**Exercise objective**
Could you please repeat the entries below word for word, with the images left out?

(Change detection outputs)

***

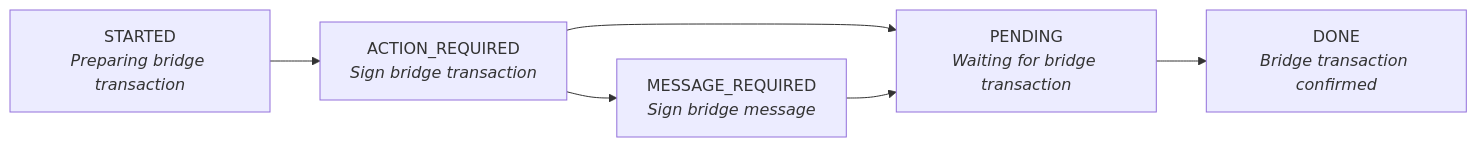
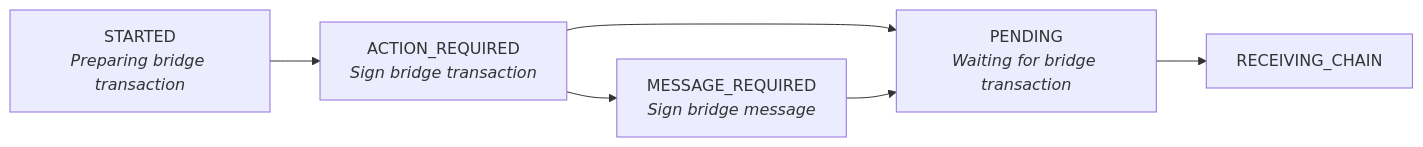
Before and after one commit to lifinance/sdk: the fifth of 6 diagrams in packages/sdk/EXECUTION_FLOW.md, drawn with Mermaid. The commit also changed other lines of this file and 24 other files, not shown here.

````diff
--- a/packages/sdk/EXECUTION_FLOW.md
+++ b/packages/sdk/EXECUTION_FLOW.md
@@ -73,8 +85,8 @@
 ```mermaid
 flowchart LR
     S[STARTED<br/><i>Preparing bridge transaction</i>] --> AR[ACTION_REQUIRED<br/><i>Sign bridge transaction</i>]
     AR --> MR[MESSAGE_REQUIRED<br/><i>Sign bridge message</i>]
     AR --> P[PENDING<br/><i>Waiting for bridge transaction</i>]
     MR --> P
-    P --> D[DONE<br/><i>Bridge transaction confirmed</i>]
+    P --> RC[RECEIVING_CHAIN]
 ```
````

***

**Task answer**
Before and after one commit to lifinance/sdk: the fifth of 6 diagrams in packages/sdk/EXECUTION_FLOW.md, drawn with Mermaid. The commit also changed other lines of this file and 24 other files, not shown here.

````diff
--- a/packages/sdk/EXECUTION_FLOW.md
+++ b/packages/sdk/EXECUTION_FLOW.md
@@ -73,8 +85,8 @@
 ```mermaid
 flowchart LR
     S[STARTED<br/><i>Preparing bridge transaction</i>] --> AR[ACTION_REQUIRED<br/><i>Sign bridge transaction</i>]
     AR --> MR[MESSAGE_REQUIRED<br/><i>Sign bridge message</i>]
     AR --> P[PENDING<br/><i>Waiting for bridge transaction</i>]
     MR --> P
-    P --> D[DONE<br/><i>Bridge transaction confirmed</i>]
+    P --> RC[RECEIVING_CHAIN]
 ```
````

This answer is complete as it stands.